Search the material for the string "class", then show every line where it turns up.
··········
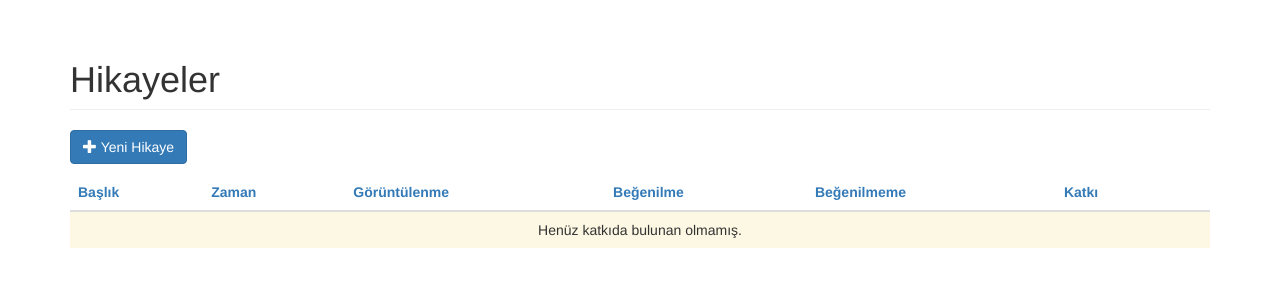
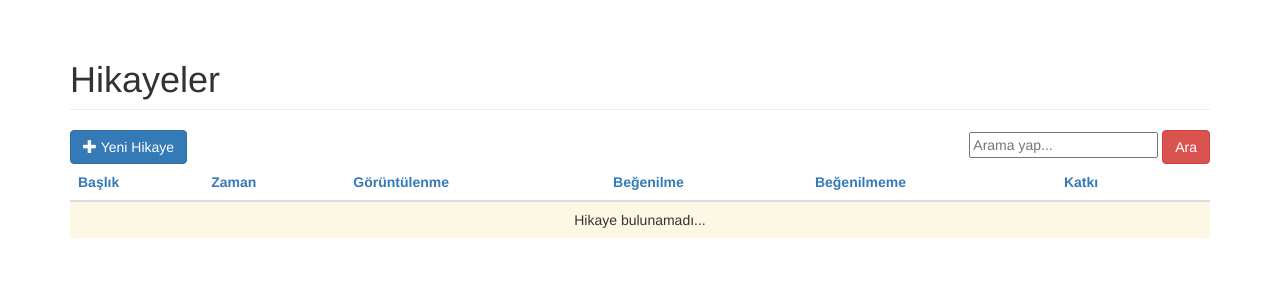
Before and after one commit to lyk2017-django/OzgurHikaye, a Django app: page /storys/ in a window 1280 px wide. Shown: the part 52-352 px from the top of the page. Run offline with Django 3.2, Linux system fonts and the light colour scheme; data that the repository does not hold is empty; some libraries are stand-ins or nearby versions.

Commit message:
Arama özelliği eklendi

```diff
--- a/hikaye/hikaye/urls.py
+++ b/hikaye/hikaye/urls.py
@@ -32,4 +32,6 @@ urlpatterns = [
 
     url(r'^story/(?P<pk>\d+)/like/$', views.like_update, name='story_update_like'),
     url(r'^story/(?P<pk>\d+)/dislike/$', views.dislike_update, name='story_update_dislike'),
+
+    url(r'^story/search/(?P<ara>\w+)/$', views.arama_sonuc, name='arama_yap'),
 ]
--- a/hikaye/ozgur_modul/static/ozgur_modul/js/storys.js
+++ b/hikaye/ozgur_modul/static/ozgur_modul/js/storys.js
@@ -1,6 +1,22 @@
 $(function () {
 
   /* Functions */
+
+
+  var AramaYap = function () {
+    var btn = $(this);
+    $.ajax({
+//      url: btn.attr("data-url") + $("#ara").val(),
+      url: "/story/search/" + $("#ara").val(),
+      type: 'get',
+      dataType: 'json',
+      success: function (data) {
+        if(data.html_story_list != "") $("#storys-table tbody").html(data.html_story_list);
+      }
+    });
+  }
+
+
 
   var likeDislikeUpdate = function () {
     $(".js-btn-like, .js-btn-dislike").hide("slow")
@@ -97,6 +113,10 @@ $(function () {
   $("#modal-book").on("click", ".js-btn-like", likeDislikeUpdate);
   $("#modal-book").on("click", ".js-btn-dislike", likeDislikeUpdate);
 
+  // Arama Yapalım
+  $(".btnAramaYap").click(AramaYap);
+  $("#ara").on("keyup", AramaYap);
+
 
 
 });
--- a/hikaye/ozgur_modul/templates/ozgur_modul/includes/partial_story_list.html
+++ b/hikaye/ozgur_modul/templates/ozgur_modul/includes/partial_story_list.html
@@ -18,6 +18,6 @@
   </tr>
 {% empty %}
   <tr>
-    <td colspan="7" class="text-center bg-warning">Henüz katkıda bulunan olmamış.</td>
+    <td colspan="7" class="text-center bg-warning">Hikaye bulunamadı...</td>
   </tr>
 {% endfor %}
--- a/hikaye/ozgur_modul/templates/ozgur_modul/story_list.html
+++ b/hikaye/ozgur_modul/templates/ozgur_modul/story_list.html
@@ -9,12 +9,23 @@
 {% block content %}
   <h1 class="page-header">Hikayeler</h1>
 
-  <p>
-    <button type="button" class="btn btn-primary js-create-story" data-url="{% url 'story_create' %}">
-      <span class="glyphicon glyphicon-plus"></span>
-      Yeni Hikaye
-    </button>
-  </p>
+
+
+  <div class="row">
+    <div class="col-md-2">
+      <button type="button" class="btn btn-primary js-create-story" data-url="{% url 'story_create' %}">
+        <span class="glyphicon glyphicon-plus"></span>
+        Yeni Hikaye
+      </button>
+    </div>
+
+    <div class="col-md-10 text-right">
+      <input type="text" name="ara" id="ara" value="" placeholder="Arama yap...">
+      <button type="button" class="btn btn-danger btnAramaYap" data-url="{% url 'arama_yap' ara='search' %}">Ara</button>
+
+    </div>
+  </div>
+
 
 
 
--- a/hikaye/ozgur_modul/views.py
+++ b/hikaye/ozgur_modul/views.py
@@ -136,3 +136,14 @@ def save_cont_form(request, form, template_name, pk):
     context = {'form': form,'story_contributions': story.contributions_set.all(), 'story':story}
     data['html_form'] = render_to_string(template_name, context, request=request)
     return JsonResponse(data)
+
+
+def arama_sonuc(request, ara):
+    data = dict()
+    storys = Storys.objects.filter(story_title__contains=ara)
+
+    data['html_story_list'] = render_to_string('ozgur_modul/includes/partial_story_list.html', {
+        'storys': storys
+    })
+
+    return JsonResponse(data)
```
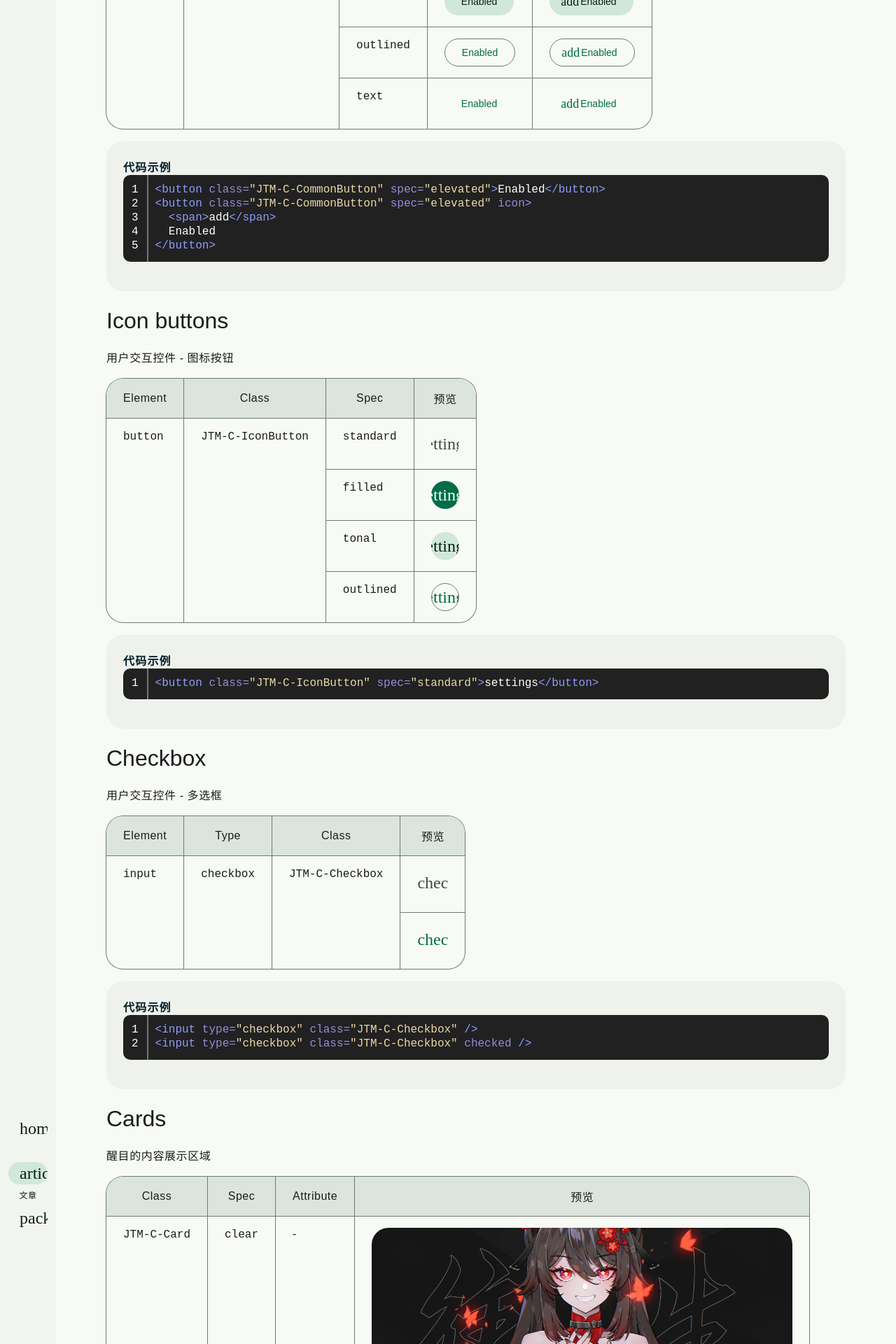
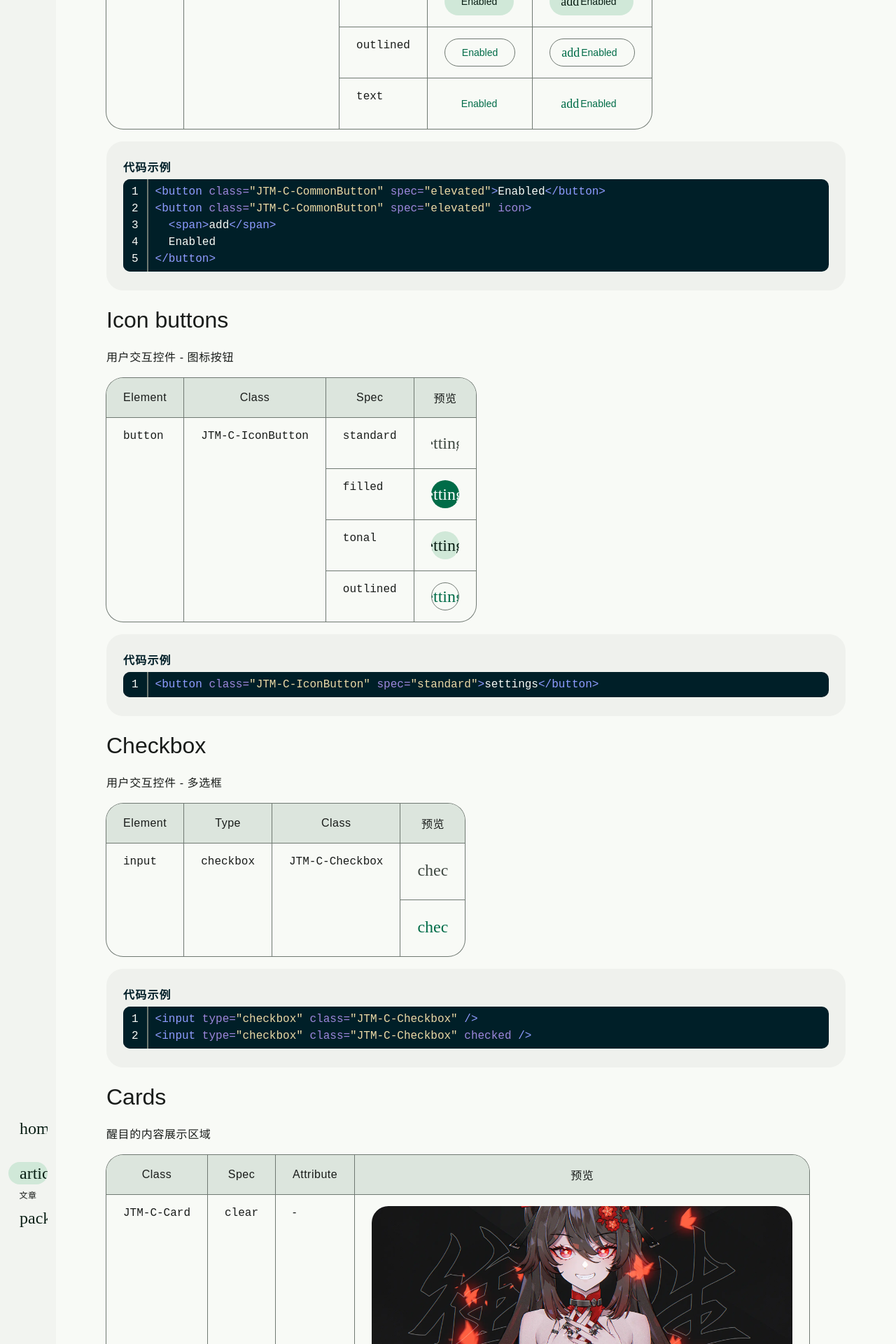
Before and after one commit to sendevia/sendevia.page.jekyll, a Jekyll site: the page built from _posts/23-08-11-Components.md, in a window 1280 px wide. Shown: the part 870-2790 px from the top of the page at 70% size. Built offline with Jekyll 4.4.1, drawn with Linux system fonts in a browser that asks for light colours; some web fonts are replaced; the table of contents is made by our own code; some of the changed text lies outside the part shown.

Commit message:
优化代码高亮

```diff
--- a/_sass/_components/Code.scss
+++ b/_sass/_components/Code.scss
@@ -3,8 +3,9 @@
 code {
   font-family: "Source Code Pro", monospace;
   letter-spacing: 0;
+}
 
-  &.language-plaintext {
+.language-plaintext {
   display: inline-block;
 
   padding-inline: 3px;
@@ -27,7 +28,6 @@ code {
     background-color: var(--md-sys-color-on-tertiary);
   }
 }
-}
 
 div.highlighter-rouge {
   @include body-large();
@@ -36,68 +36,78 @@ div.highlighter-rouge {
 
   width: 100%;
 
-  margin-block-end: 18px;
+  margin-block-end: 3px;
+  margin-block-start: 6px;
 
   position: relative;
 
-  color: var(--md-sys-color-on-surface);
+  color: var(--md-ref-palette-neutral98);
   word-break: break-word;
 
   border-radius: 10px;
 
-  background-color: #212121;
+  background-color: var(--md-ref-palette-tertiary10);
 
-  z-index: 9;
+  overflow: hidden;
+
+  div.highlight {
+    pre.highlight {
+      margin: 0;
 
       code {
-    display: grid;
-  }
+        display: block;
 
-  pre {
-    margin: 0;
-  }
+        line-height: 0;
 
         .rouge-table {
           width: 100%;
 
           margin-inline: 0;
 
+          border-radius: 0;
           border: none;
 
           box-shadow: none;
 
-    .rouge-gutter,
-    .rouge-code {
-      padding-block: 12px;
+          .rouge-gutter {
+            padding-block: 6px;
             padding-inline: 12px;
 
-      line-height: 19.98px;
-    }
-
-    .rouge-gutter {
             position: sticky;
             left: 0;
 
             outline: 2px solid var(--md-sys-color-outline);
 
-      background-color: #212121;
-    }
-
-    .rouge-code {
-      border-left: none;
-    }
-
-    .lineno,
-    .rouge-code pre {
-      color: #ffffff;
-      font-family: "Source Code Pro", monospace;
-      letter-spacing: 0;
-    }
+            background-color: var(--md-ref-palette-tertiary10);
 
             .lineno {
               @extend .disable-select;
 
+              margin: 0;
+
+              font-family: "Source Code Pro", monospace;
+              letter-spacing: 0;
+              line-height: 24px;
               text-align: right;
+            }
+          }
+
+          .rouge-code {
+            padding-block: 6px;
+            padding-inline: 12px;
+
+            border-left: none;
+
+            pre {
+              margin: 0;
+
+              font-family: "Source Code Pro", monospace;
+              letter-spacing: 0;
+              line-height: 24px;
+            }
+          }
+        }
+      }
     }
   }
 }
@@ -107,7 +117,7 @@ div.highlighter-rouge {
   .nd {
     // w: Specially highlighted whitespace
     // nd: For decorators in languages such as Python or Java
-    color: #ffffff;
+    color: var(--md-ref-palette-neutral98);
   }
 
   .err {
@@ -242,7 +252,7 @@ div.highlighter-rouge {
   .gu,
   .gt,
   .gl {
-    color: #ffffff;
+    color: var(--md-ref-palette-neutral98);
   }
 
   .s {
```
Lines whose indentation alone changed are shown as unchanged.
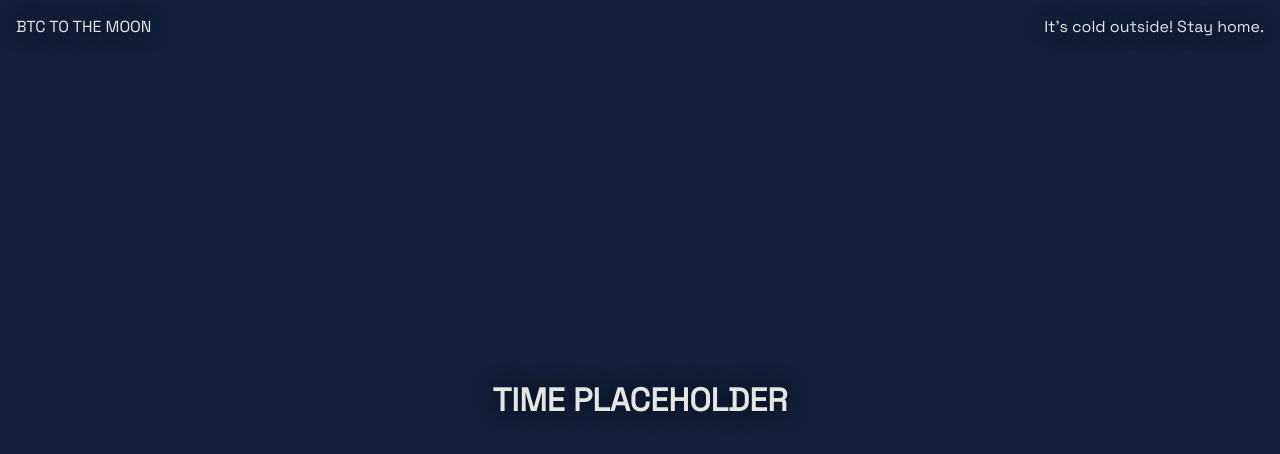
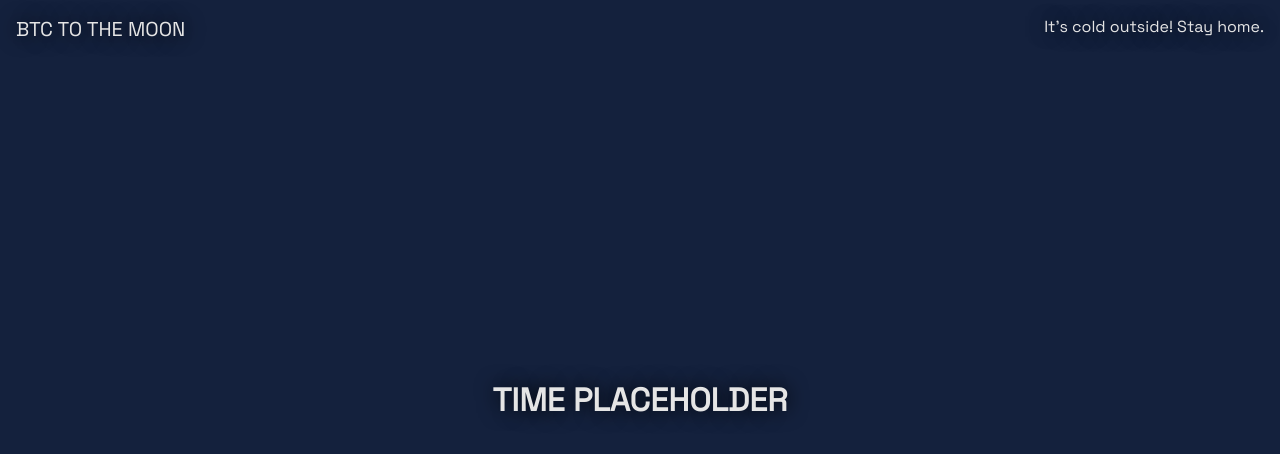
Before and after one commit to PetrValenta92/personal-dashboard, a plain HTML site: page index.html in a window 1280 px wide. Drawn offline with Linux system fonts and the light colour scheme; no server answers.

Commit message:
Style .crypto <p> element

```diff
--- a/index.css
+++ b/index.css
@@ -43,6 +43,14 @@ main {
   grid-column: 1;
 }
 
+.crypto p {
+  font-size: 1.25rem;
+  display: flex;
+  align-items: center;
+  gap: 0.75rem;
+  text-transform: uppercase;
+}
+
 .weather {
   grid-row: 1;
   grid-column: 2;
```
··········
Answer section:
-    <td colspan="7" class="text-center bg-warning">Henüz katkıda bulunan olmamış.</td>
+    <td colspan="7" class="text-center bg-warning">Hikaye bulunamadı...</td>
   <h1 class="page-header">Hikayeler</h1>
-    <button type="button" class="btn btn-primary js-create-story" data-url="{% url 'story_create' %}">
-      <span class="glyphicon glyphicon-plus"></span>
+  <div class="row">
+    <div class="col-md-2">
+      <button type="button" class="btn btn-primary js-create-story" data-url="{% url 'story_create' %}">
+        <span class="glyphicon glyphicon-plus"></span>
+    <div class="col-md-10 text-right">
+      <button type="button" class="btn btn-danger btnAramaYap" data-url="{% url 'arama_yap' ara='search' %}">Ara</button>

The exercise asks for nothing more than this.